Attorney argues statute of limitations ran out in Norwalk armed robbery case
STAMFORD — A public defender says charges against his client — accused of shooting a woman during a brazen robbery in a Norwalk grocery store parking lot — should be dismissed because the statute of limitations ran out.
Barry Butler, the Stamford courthouse’s lead public defender, said police arrested his client on a John Doe DNA warrant months after the five-year statute of limitations ran out on the October 2012 incident at the Norwalk Stop & Shop on Connecticut Avenue.
His client, Terrence Police, 34, of Waterbury, was charged in May with first-degree robbery and first-degree assault. Police is being held at the Bridgeport Correctional Center unable to post a $150,000 court appearance bond.
Stamford State’s Attorney Richard Colangelo said his office plans to fight Butler’s motion and will file a response next month.
“At the time the warrant was signed, I believe the state had the ability to sign a John Doe warrant and that will be our position,” Colangelo said.
According to the 16-page motion to dismiss, a man approached a woman outside the grocery store and shot her in the abdomen after she gave him four diamond and platinum rings as well as her Apple iPhone around 1:30 p.m. on Oct. 10, 2012.
The man ran across Connecticut Avenue and disappeared, but security cameras helped police track the suspect and find several items of clothing, a gun and pink phone cover that belonged to the woman. The profile was entered into the state’s Combined Index DNA Identification System, but a match was not found.
In late 2012, police received an anonymous tip from a man who claimed his cousin looked like the suspect in the video that was released to the public. The man said his cousin, Police, also told family members about shooting the woman in the parking lot, according to the defense motion.
Investigators discovered Police was a felon and his DNA had been in the state database since 2008.
With the statute of limitations approaching, Norwalk police wrote an arrest affidavit in April 2017 for a John Doe, an unknown suspect with the DNA profile of the robber. A judge signed the warrant, which remained unserved while the statute of limitations ran out five months later.
Investigators arrested Police this spring and took another DNA swab, which matched the sample taken from the Norwalk robbery evidence, the motion said.
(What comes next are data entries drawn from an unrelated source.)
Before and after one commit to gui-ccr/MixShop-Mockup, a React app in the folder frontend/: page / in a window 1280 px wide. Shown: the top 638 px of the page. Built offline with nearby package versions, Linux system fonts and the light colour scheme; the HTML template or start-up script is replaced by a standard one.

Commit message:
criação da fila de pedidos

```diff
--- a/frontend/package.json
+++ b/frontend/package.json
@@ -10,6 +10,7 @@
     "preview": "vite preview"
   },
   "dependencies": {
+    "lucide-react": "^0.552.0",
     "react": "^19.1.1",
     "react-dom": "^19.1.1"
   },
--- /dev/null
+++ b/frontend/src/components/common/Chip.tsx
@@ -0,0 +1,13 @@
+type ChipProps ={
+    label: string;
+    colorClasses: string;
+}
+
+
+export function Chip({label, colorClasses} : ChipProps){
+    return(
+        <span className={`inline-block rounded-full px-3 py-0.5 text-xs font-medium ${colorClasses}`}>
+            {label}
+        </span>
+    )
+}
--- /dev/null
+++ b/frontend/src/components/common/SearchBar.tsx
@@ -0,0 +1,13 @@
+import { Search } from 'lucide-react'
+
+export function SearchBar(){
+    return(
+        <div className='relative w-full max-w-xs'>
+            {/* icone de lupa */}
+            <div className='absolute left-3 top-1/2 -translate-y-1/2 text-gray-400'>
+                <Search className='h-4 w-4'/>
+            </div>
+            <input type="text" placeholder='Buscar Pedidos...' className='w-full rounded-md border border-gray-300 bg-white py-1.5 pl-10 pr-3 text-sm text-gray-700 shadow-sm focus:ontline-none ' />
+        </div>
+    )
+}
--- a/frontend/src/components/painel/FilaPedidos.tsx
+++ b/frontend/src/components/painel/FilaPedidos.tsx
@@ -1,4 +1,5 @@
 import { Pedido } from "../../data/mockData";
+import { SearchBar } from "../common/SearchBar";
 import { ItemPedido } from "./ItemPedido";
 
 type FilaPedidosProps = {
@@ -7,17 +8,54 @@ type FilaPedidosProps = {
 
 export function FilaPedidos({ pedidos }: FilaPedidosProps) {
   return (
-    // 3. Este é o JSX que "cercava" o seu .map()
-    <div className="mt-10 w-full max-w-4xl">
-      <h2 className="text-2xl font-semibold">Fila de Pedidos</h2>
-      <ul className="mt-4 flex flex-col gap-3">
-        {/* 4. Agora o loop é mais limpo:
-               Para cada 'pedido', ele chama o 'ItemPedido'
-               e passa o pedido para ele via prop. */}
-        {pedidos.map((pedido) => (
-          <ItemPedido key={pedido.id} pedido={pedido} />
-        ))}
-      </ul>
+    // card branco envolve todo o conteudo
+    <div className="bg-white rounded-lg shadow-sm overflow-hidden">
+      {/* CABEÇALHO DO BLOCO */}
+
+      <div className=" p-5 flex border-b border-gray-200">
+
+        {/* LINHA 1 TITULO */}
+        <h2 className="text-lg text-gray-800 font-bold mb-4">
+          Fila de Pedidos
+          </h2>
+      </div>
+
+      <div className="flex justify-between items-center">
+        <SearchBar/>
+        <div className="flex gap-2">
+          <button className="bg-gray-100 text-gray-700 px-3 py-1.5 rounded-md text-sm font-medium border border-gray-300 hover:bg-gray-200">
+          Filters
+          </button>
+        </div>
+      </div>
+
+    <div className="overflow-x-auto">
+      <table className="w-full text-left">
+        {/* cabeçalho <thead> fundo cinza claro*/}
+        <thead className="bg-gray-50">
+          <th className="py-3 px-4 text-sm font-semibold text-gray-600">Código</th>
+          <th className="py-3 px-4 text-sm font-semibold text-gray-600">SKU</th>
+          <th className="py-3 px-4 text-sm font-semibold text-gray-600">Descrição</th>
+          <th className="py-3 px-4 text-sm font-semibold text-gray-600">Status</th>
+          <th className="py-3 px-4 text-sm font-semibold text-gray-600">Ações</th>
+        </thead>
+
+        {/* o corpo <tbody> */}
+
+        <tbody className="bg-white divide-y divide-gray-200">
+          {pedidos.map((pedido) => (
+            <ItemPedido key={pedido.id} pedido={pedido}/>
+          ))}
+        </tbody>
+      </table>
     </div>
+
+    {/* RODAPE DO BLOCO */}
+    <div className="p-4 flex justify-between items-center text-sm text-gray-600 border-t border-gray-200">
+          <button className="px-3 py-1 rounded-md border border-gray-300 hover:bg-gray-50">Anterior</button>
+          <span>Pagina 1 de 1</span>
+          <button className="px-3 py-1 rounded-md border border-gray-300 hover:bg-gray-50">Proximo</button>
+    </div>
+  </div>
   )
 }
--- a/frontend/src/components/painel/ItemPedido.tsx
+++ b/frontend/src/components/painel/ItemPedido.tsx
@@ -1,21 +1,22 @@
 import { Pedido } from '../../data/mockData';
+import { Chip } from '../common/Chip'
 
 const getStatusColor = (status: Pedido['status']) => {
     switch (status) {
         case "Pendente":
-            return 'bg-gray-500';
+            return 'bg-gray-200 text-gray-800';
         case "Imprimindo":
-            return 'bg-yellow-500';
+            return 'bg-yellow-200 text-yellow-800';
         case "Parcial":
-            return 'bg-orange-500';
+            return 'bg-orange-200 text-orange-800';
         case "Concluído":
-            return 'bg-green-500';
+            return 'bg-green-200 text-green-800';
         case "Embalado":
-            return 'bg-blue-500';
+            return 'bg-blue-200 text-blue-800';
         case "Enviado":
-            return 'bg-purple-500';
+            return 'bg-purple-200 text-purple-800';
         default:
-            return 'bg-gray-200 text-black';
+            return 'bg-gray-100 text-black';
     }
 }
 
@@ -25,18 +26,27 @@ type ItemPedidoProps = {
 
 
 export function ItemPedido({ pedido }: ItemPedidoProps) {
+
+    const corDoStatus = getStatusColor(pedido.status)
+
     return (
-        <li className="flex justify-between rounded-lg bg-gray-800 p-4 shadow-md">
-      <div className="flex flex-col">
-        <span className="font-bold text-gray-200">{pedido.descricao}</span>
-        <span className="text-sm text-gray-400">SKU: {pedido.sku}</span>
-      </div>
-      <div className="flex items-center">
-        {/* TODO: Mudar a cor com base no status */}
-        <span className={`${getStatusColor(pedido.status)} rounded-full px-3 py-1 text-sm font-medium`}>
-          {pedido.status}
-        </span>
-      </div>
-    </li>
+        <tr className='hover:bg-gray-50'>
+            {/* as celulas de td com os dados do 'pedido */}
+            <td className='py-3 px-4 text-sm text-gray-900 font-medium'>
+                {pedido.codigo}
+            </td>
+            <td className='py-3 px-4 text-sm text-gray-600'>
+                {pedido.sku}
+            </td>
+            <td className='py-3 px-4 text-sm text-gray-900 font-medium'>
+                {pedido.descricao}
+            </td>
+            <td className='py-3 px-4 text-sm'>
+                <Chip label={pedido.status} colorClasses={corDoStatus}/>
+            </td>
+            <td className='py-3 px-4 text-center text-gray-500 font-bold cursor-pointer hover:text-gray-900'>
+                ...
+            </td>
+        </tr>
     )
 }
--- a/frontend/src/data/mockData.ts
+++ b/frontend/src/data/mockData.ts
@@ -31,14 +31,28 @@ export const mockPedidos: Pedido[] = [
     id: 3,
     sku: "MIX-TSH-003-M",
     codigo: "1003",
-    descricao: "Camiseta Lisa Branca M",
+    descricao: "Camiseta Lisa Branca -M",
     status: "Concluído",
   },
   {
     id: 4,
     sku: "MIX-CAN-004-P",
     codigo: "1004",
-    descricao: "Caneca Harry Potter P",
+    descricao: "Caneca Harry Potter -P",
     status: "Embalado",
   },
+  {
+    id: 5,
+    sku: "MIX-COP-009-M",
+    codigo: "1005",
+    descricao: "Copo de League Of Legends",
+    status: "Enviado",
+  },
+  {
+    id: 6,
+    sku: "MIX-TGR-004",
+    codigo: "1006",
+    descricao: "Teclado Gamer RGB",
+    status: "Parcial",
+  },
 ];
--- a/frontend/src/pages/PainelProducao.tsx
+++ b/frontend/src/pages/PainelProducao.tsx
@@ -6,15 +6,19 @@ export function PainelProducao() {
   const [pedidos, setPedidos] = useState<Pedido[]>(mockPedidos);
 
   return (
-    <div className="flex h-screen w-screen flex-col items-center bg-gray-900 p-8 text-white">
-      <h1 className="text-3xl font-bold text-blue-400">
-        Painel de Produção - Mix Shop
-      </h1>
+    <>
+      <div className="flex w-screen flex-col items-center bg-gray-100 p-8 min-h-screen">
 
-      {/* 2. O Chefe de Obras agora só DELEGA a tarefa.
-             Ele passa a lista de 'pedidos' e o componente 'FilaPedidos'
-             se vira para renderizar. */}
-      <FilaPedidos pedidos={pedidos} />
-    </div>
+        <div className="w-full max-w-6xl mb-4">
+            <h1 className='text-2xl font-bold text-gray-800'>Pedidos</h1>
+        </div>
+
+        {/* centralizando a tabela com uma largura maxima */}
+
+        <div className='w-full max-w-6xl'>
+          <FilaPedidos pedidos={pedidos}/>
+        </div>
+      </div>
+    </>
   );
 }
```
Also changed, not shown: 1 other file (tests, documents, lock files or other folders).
The report said the DNA could have come from three other contributors, but it was between 1.2 billion and 100 billion times more likely that it came from Police, the motion said.
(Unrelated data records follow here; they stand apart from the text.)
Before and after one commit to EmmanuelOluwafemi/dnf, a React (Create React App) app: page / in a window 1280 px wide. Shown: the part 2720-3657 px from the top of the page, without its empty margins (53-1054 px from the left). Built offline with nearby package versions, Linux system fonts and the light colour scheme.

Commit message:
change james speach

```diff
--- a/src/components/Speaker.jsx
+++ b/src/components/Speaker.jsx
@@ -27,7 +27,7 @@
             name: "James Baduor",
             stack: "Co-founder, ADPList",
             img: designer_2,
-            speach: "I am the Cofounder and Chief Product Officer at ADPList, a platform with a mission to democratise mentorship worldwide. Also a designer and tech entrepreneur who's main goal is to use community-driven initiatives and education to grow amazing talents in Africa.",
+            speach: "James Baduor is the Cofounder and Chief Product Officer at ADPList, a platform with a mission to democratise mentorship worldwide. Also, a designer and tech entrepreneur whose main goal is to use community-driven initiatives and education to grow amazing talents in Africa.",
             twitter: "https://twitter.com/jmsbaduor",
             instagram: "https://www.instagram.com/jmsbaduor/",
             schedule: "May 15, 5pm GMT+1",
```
But Butler said the Connecticut Constitution and the U.S. Constitution’s 8th and 14th amendments require the charges be dismissed because there is no justification for continuing prosecution of the case after the statute of limitations ran out.
Butler says investigators could have arrested Police after his cousin came forward and since they already had his DNA on file.
Butler also points out precedents in U.S. Supreme Court cases, including one involving Robert Toussie, who had his 1967 conviction tossed for failing to register for the draft in 1959.
“Such a limitation is designed to protect individuals from having to defend themselves against charges when the basic facts may have become obscured by the passage of time and to minimize the danger of official punishment because of acts in the far-distant past,” Justice Hugo Black wrote in that Supreme Court decision.
Butler also pointed out the state Legislature, not the courts, establish the statute of limitations. Most serious felonies, including murder and kidnapping, do not have prosecution limits. Butler also said most John Doe warrants are filed in sexual assault cases.
“While Connecticut can weigh in on either side of the issue of whether the statute of limitations could be tolled by the use of a John Doe warrant, the particular facts of this single isolated non-sexual assault case calls for the dismissal of charges in this matter,” Butler wrote.